Date July 25, 2019 12:42

The rules and traditions in the British monarchy have been existing for several decades. So even though the modern royals look quite different today, they still have to uphold certain conducts regarding how they relate to each other.

Archie's lack of title

The children of the Duke and Duchess of Cambridge have been introduced to the world along with their official royal titles. We have Prince George, Princess Charlotte, and Prince Louis.

So when Prince William's brother, Harry, introduced his own son, there was a major difference. The Duke and Duchess of Sussex chose not to give their first son an official royal title. Hence, they revealed his name to the public as Archie Harrison Mountbatten-Windsor.

How does this make Archie different from his cousins?

Bowing expectations

Meghan has been slammed on social media for not using the HRH title when referring to the Cambridge children. Some people feel that she should show them more respect because George, Charlotte, and Louis are on a higher level of the hierarchy.

As it turned out, it's not essential for the Duchess of Sussex to use the children's title when referring to them nor does she have to bow to them. And it's all because of their titles.

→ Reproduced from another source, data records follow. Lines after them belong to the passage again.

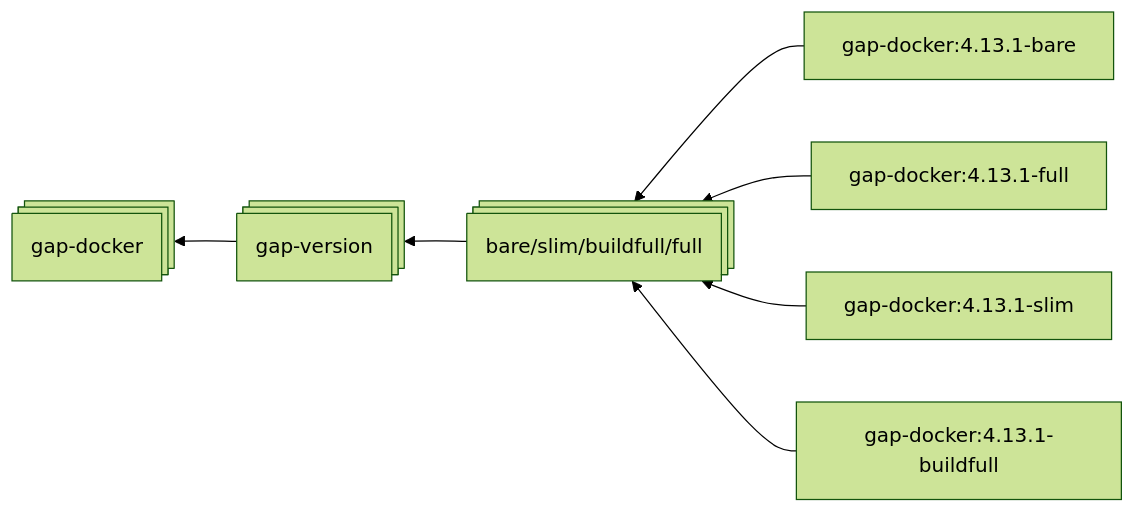
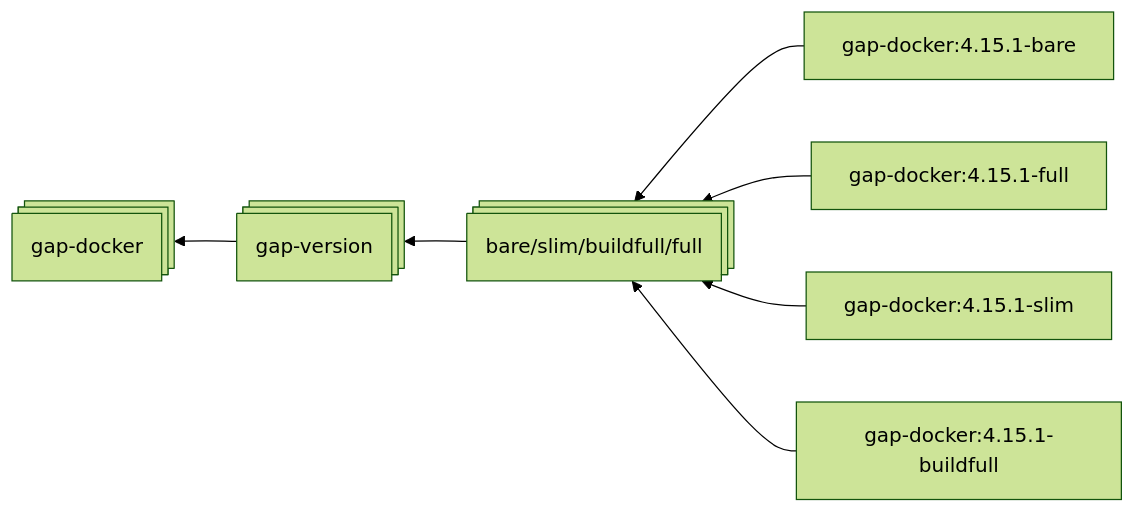
One commit to gap-system/docker changed the diagram in README.md. Above: the diagram before and after it, drawn with Mermaid (forest theme). The commit also changed other lines of this file, not shown here.

````diff
--- a/README.md
+++ b/README.md
@@ -7,13 +7,13 @@
 ```mermaid
     graph RL
-        V1[gap-docker:4.13.1-bare]      --> T
-        V2[gap-docker:4.13.1-full]      --> T
-        V3[gap-docker:4.13.1-slim]      --> T
-        V4[gap-docker:4.13.1-buildfull] --> T
+        V1[gap-docker:4.15.1-bare]      --> T
+        V2[gap-docker:4.15.1-full]      --> T
+        V3[gap-docker:4.15.1-slim]      --> T
+        V4[gap-docker:4.15.1-buildfull] --> T
         T --> V
         V --> G
         
         G@{ shape: processes, label: "gap-docker"}
         V@{ shape: processes, label: "gap-version"}
         T@{ shape: processes, label: "bare/slim/buildfull/full"}
 ```
````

While speaking to Express, The Royal Butler explained that only those without the HRH title must bow. So since Meghan is officially known as HRH Meghan Duchess of Sussex, it's not necessary for her to bow to other royal family members.

However, the same is not true for Archie who wasn't given the title. Without it, Archie and any future children of the Duke of Sussex will be expected to bow or curtsy to George, Charlotte, and Louis.

But then, we must keep in mind that the members of the British royal family aren't always sticklers to the rules. Despite their official titles, it has been reported that they often refer to each other by their first names of “Auntie”, “Uncle” etc like any British family.

Speaking of titles...

As it turns out, titles don't necessarily have to be what you're born with when it comes to the royals. Prince Charles, for example, is known as the Prince of Wales. But when he becomes the King of England, Prince William might go from being the Duke of Cambridge to taking over his dad's former title as Prince of Wales.

As his wife, the Duchess of Cambridge may then become the Princess of Wales, a title which was once held by Princess Diana.

In summary, these titles aren't exactly set in stone and it's largely up to each royal family member whether or not to adopt some of the perks that theirs come with.